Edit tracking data
════════════════════
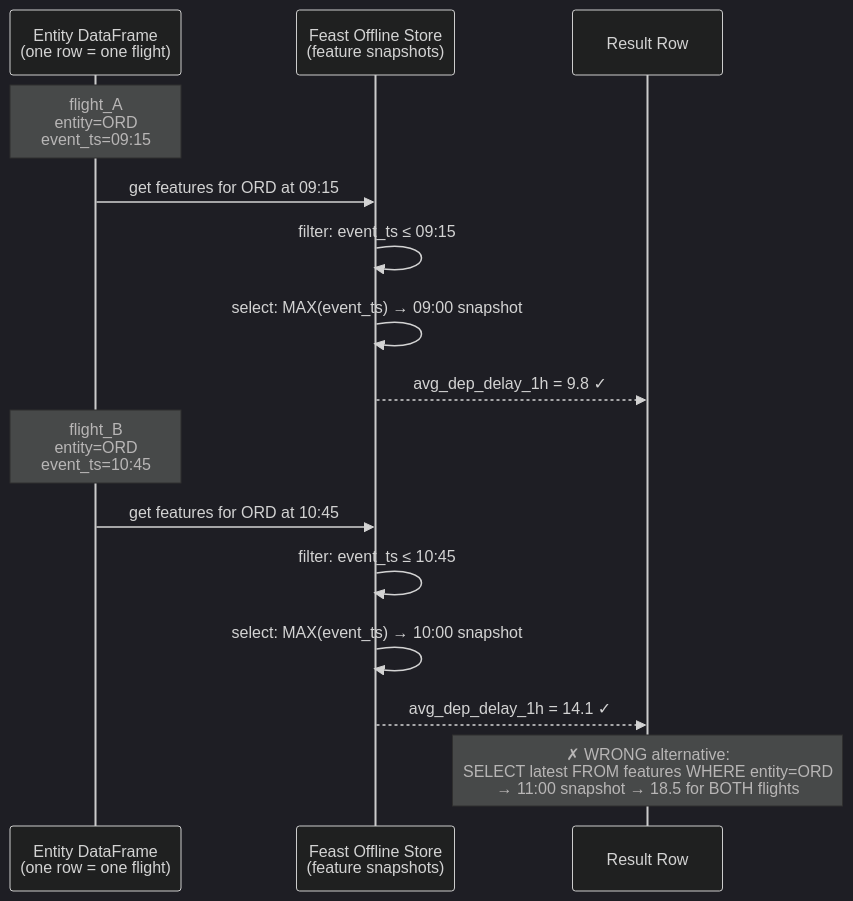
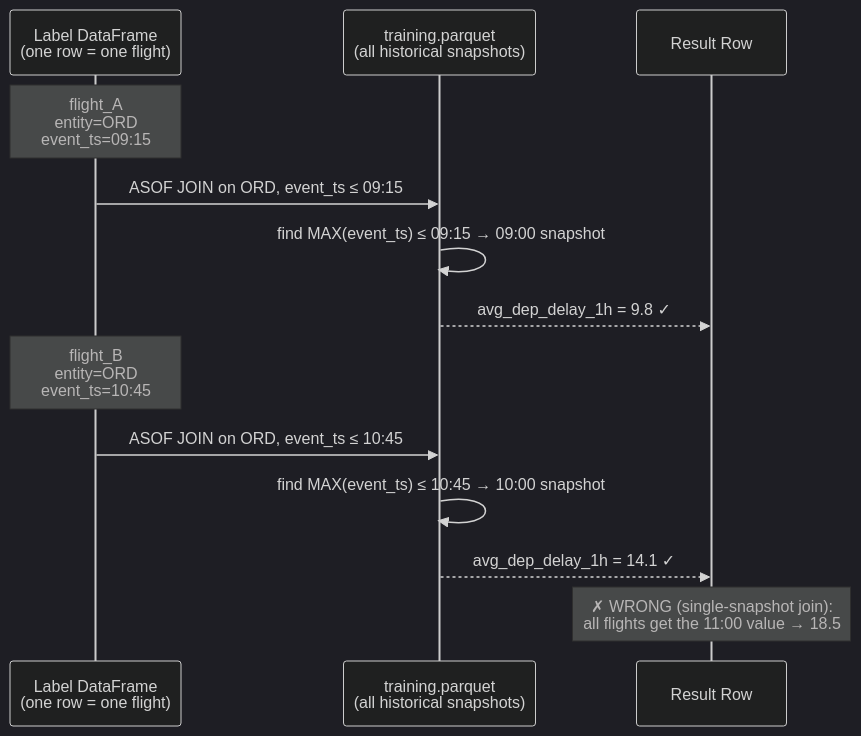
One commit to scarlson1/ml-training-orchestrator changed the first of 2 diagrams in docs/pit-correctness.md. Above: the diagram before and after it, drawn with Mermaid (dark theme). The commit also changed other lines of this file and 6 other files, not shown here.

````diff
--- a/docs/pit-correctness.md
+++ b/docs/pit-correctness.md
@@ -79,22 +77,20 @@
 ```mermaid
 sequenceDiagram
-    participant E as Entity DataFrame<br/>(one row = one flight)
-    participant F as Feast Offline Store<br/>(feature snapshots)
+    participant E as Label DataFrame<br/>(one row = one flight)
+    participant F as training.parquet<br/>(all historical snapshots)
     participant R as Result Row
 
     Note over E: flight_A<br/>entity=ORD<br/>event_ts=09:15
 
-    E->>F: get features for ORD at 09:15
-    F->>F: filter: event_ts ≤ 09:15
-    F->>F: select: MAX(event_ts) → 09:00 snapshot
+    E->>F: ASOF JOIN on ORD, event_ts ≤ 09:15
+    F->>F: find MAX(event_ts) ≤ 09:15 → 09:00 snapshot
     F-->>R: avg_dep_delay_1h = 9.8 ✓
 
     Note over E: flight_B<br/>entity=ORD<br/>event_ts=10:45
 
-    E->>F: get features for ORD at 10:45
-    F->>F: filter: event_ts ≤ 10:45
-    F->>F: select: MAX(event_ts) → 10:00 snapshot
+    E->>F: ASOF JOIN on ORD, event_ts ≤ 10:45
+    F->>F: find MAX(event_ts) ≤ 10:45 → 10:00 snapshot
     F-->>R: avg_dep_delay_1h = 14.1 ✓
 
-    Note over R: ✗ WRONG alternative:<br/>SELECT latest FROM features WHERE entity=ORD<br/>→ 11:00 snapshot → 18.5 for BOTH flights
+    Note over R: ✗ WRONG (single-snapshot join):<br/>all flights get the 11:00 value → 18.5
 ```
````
════════════════════
Work item: Set down, from the entries above, exactly the lines from the one with "ORD at 10:45" up to and including the one with "10:45 → 10:00 snapshot", and no other lines.

Exercise result:
-    E->>F: get features for ORD at 10:45
-    F->>F: filter: event_ts ≤ 10:45
-    F->>F: select: MAX(event_ts) → 10:00 snapshot
+    E->>F: ASOF JOIN on ORD, event_ts ≤ 10:45
+    F->>F: find MAX(event_ts) ≤ 10:45 → 10:00 snapshot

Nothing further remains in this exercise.